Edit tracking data
- - - - - - -
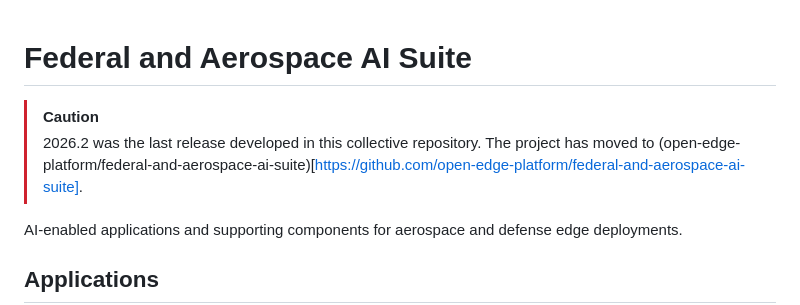
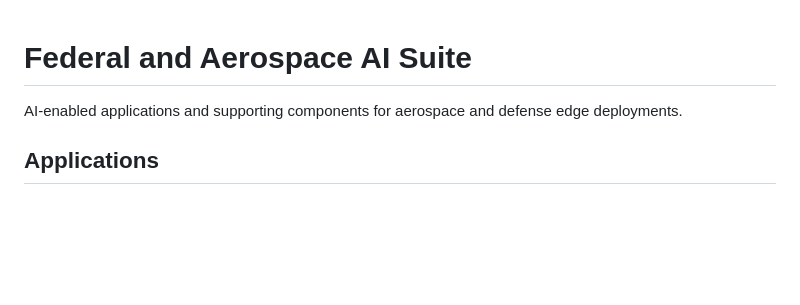
Before and after one commit to open-edge-platform/federal-and-aerospace-ai-suite, a Markdown page: README.md, the part around the change. Drawn GitHub-style; blank space fills up the shorter version.

Commit message:
Revert "[DOCS] adjust readme for the repo split (#4527)"
This reverts commit f23677a2906998e4a0a98437c6a390dcafd6db07.

```diff
--- a/README.md
+++ b/README.md
@@ -1,8 +1,4 @@
 # Federal and Aerospace AI Suite
-
-> [!CAUTION]
-> 2026.2 was the last release developed in this collective repository.
-> The project has moved to (open-edge-platform/federal-and-aerospace-ai-suite)[https://github.com/open-edge-platform/federal-and-aerospace-ai-suite].
 
 AI-enabled applications and supporting components for aerospace and defense edge deployments.
 
```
- - - - - - -
Prompt: Leaving the images out, return every record exactly.

Task response:
Before and after one commit to open-edge-platform/federal-and-aerospace-ai-suite, a Markdown page: README.md, the part around the change. Drawn GitHub-style; blank space fills up the shorter version.

Commit message:
Revert "[DOCS] adjust readme for the repo split (#4527)"
This reverts commit f23677a2906998e4a0a98437c6a390dcafd6db07.

```diff
--- a/README.md
+++ b/README.md
@@ -1,8 +1,4 @@
 # Federal and Aerospace AI Suite
-
-> [!CAUTION]
-> 2026.2 was the last release developed in this collective repository.
-> The project has moved to (open-edge-platform/federal-and-aerospace-ai-suite)[https://github.com/open-edge-platform/federal-and-aerospace-ai-suite].
 
 AI-enabled applications and supporting components for aerospace and defense edge deployments.
 
```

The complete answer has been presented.